PROBLEM STATEMENT
From the entries below, copy out all lines holding "index".

- - - - - - -

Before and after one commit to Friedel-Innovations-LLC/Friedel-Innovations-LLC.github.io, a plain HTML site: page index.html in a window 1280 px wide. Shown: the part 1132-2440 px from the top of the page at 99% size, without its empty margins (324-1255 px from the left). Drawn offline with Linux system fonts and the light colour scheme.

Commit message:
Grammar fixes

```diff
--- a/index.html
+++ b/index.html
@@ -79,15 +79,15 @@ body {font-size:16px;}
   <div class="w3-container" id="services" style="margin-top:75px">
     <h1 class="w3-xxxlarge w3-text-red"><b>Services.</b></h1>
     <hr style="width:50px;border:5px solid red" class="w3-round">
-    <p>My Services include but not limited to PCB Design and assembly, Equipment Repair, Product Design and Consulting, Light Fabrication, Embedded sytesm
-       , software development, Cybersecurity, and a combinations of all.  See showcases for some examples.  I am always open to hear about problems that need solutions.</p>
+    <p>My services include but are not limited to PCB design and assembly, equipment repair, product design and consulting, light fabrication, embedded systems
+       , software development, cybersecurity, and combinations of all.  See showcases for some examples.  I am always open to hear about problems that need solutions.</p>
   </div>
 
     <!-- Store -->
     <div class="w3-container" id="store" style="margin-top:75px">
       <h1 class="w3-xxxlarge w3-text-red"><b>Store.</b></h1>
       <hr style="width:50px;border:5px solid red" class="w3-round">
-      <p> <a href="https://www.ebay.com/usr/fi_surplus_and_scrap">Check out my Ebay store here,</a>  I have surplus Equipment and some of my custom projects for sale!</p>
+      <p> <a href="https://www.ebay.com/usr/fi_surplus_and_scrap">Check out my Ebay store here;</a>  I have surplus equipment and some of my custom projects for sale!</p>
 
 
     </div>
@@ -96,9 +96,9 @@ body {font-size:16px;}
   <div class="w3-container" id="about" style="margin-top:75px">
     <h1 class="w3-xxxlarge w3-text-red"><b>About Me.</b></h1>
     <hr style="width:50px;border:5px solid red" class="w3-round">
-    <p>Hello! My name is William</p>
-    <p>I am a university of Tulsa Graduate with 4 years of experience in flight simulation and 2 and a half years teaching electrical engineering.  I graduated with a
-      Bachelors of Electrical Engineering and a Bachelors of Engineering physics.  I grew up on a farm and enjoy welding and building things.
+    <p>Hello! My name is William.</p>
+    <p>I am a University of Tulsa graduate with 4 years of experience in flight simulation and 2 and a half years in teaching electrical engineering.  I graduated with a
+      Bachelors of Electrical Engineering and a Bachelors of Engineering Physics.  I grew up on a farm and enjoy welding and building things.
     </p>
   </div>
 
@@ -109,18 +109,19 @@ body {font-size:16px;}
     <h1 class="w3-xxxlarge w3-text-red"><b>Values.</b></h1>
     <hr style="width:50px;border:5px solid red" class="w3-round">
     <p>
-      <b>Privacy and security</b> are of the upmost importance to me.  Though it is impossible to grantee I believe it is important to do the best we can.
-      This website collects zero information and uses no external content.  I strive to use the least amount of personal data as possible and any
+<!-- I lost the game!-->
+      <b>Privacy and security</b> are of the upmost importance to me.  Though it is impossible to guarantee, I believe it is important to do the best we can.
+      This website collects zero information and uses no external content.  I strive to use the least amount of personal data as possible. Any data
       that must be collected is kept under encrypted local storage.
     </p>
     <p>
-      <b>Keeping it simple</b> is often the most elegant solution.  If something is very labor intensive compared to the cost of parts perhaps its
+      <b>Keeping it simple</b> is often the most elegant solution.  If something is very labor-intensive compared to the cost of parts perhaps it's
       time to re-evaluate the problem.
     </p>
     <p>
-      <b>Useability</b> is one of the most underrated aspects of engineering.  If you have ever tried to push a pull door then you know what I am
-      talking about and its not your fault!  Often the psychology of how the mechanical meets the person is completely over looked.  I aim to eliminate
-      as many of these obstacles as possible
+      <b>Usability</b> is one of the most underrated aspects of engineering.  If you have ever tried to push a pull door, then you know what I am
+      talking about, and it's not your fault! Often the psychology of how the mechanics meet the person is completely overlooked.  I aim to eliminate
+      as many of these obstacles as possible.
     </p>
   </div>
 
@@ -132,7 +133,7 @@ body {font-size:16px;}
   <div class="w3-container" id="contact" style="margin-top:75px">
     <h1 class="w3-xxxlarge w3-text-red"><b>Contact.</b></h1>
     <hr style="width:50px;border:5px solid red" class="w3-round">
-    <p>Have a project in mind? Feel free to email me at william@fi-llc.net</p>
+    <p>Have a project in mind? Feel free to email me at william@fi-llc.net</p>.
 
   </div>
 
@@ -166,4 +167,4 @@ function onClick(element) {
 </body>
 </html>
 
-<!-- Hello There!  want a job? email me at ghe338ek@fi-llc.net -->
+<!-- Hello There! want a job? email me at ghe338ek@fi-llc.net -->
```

- - - - - - -

SOLUTION TO THIS PROBLEM
Before and after one commit to Friedel-Innovations-LLC/Friedel-Innovations-LLC.github.io, a plain HTML site: page index.html in a window 1280 px wide. Shown: the part 1132-2440 px from the top of the page at 99% size, without its empty margins (324-1255 px from the left). Drawn offline with Linux system fonts and the light colour scheme.
--- a/index.html
+++ b/index.html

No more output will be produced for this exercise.